Mike: Yes. And I think it’s important to remember, too, that in your statements, you don’t have to just report on your current symptomatology or the current level of severity. Say your claims have been pending for many years, you can kind of describe how your symptoms have affected you dating back a number of years. So VA– a lot of times we see cases where some lay statement describing the veteran’s current level of symptoms and severity– maybe VA grants the case or the claim but only from the date maybe that we submitted the statement. So I think if your statement includes a description of how your symptoms have progressed over time and looks back at kind of the progression of the disease or the injury, you’ll have a stronger case or a stronger argument to make that the level of severity has been the same for the entire period on appeal. So I think that’s important to remember as well.
Maura: And that goes to Jenna’s points from earlier. Be honest. Be as specific as you can. And fill in the gaps wherever you think that it’s helpful to do so. Do you have any questions? Okay. Excellent.

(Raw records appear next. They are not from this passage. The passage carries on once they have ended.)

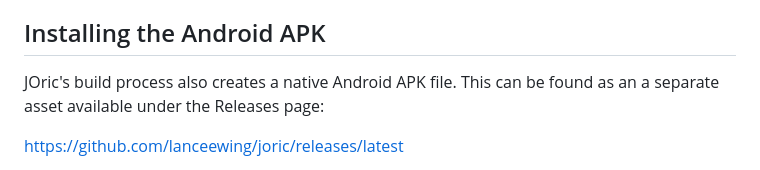
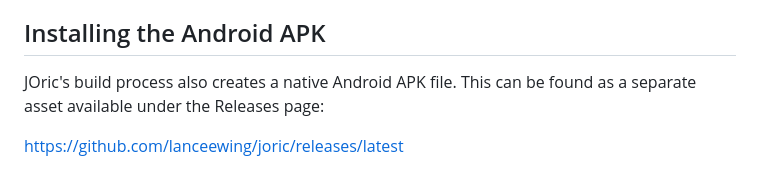
Before and after one commit to lanceewing/joric, a Markdown page: README.md, the part around the change. Drawn GitHub-style.

```diff
--- a/README.md
+++ b/README.md
@@ -100,7 +100,7 @@ Java runs on many platforms, including Windows, Mac, and Linux, and so this is a
 Not everyone is a fan of Java desktop apps, due to the overhead of downloading and installing the Java virtual machine, so if you do not already have Java installed, then I would recommend using the web version, as the web version should work on any modern web browser.
 
 ## Installing the Android APK
-JOric's build process also creates a native Android APK file. This can be found as an a separate asset available under the Releases page:
+JOric's build process also creates a native Android APK file. This can be found as a separate asset available under the Releases page:
 
 https://github.com/lanceewing/joric/releases/latest
 
```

Thank you all for joining us today. Again, this is Maura Clancy, Jenna Zellmer, and Mike Lostritto from Chisholm Chisholm & Kilpatrick. We hope you have a great afternoon.